Here is a reason to continue to support those boutique California wineries
|Although the supply side started to increase its prices in April, the challenge at the end of the year is to position prices so that they allow the shortfall to be managed whilst also future-proofing markets.
– Photo credit : BIVB
Rationing is an attempt to overcome the insoluble equation between strong demand and limited supply. “It’s challenging. Since the beginning of the year, overall sales of Burgundy in general and Chablis in particular have picked up, in France and non-EU export markets (Canada and the United States)”, comments Louis Moreau, vice-chairman of the Chablis committee at the Burgundy wine marketing board (BIVB). The board registered an increase of 20% in volume shipments of Burgundy white wines over the first 8 months of the year compared to January-August 2019 (before the Covid pandemic). “Conversely, we are experiencing an historically low harvest. Since June, we have been applying the brakes so that we can manage volumes until the end of 2022, or even the beginning of 2023”, says Moreau.

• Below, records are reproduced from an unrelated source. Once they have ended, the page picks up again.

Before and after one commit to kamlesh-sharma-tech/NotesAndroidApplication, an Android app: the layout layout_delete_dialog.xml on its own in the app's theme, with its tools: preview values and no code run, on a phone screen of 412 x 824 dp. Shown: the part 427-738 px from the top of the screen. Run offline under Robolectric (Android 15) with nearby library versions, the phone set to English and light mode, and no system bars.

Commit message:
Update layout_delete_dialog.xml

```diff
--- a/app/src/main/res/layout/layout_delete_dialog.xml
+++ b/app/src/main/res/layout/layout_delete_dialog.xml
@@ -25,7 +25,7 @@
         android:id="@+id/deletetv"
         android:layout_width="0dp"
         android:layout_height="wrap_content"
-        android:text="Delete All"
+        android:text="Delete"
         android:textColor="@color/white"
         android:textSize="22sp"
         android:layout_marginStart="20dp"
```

As an inevitable consequence of the pressure on volumes, initial prices soared in Chablis – the first transactions doubled in price overall, though admittedly bulk volumes are low. Must traded at €1,200 /hl (compared to €550-600 /hl last year) and the 132-hl ‘feuillette’ has reportedly risen to €1,400, compared with €700 to 750 in 2020. “These are impressive figures, but we are comparing two exceptional years: market uncertainties sparked by the pandemic in 2020; and the combined effects of a small harvest and strong demand in 2021”, explains broker Fabien Remondet. With initial sales difficult to assess effectively due to the lack of significant volumes, Remondet stresses that “the market is under pressure, but people are waiting to see what happens. Until official harvest figures are released – on 10 December – there are no real trends”.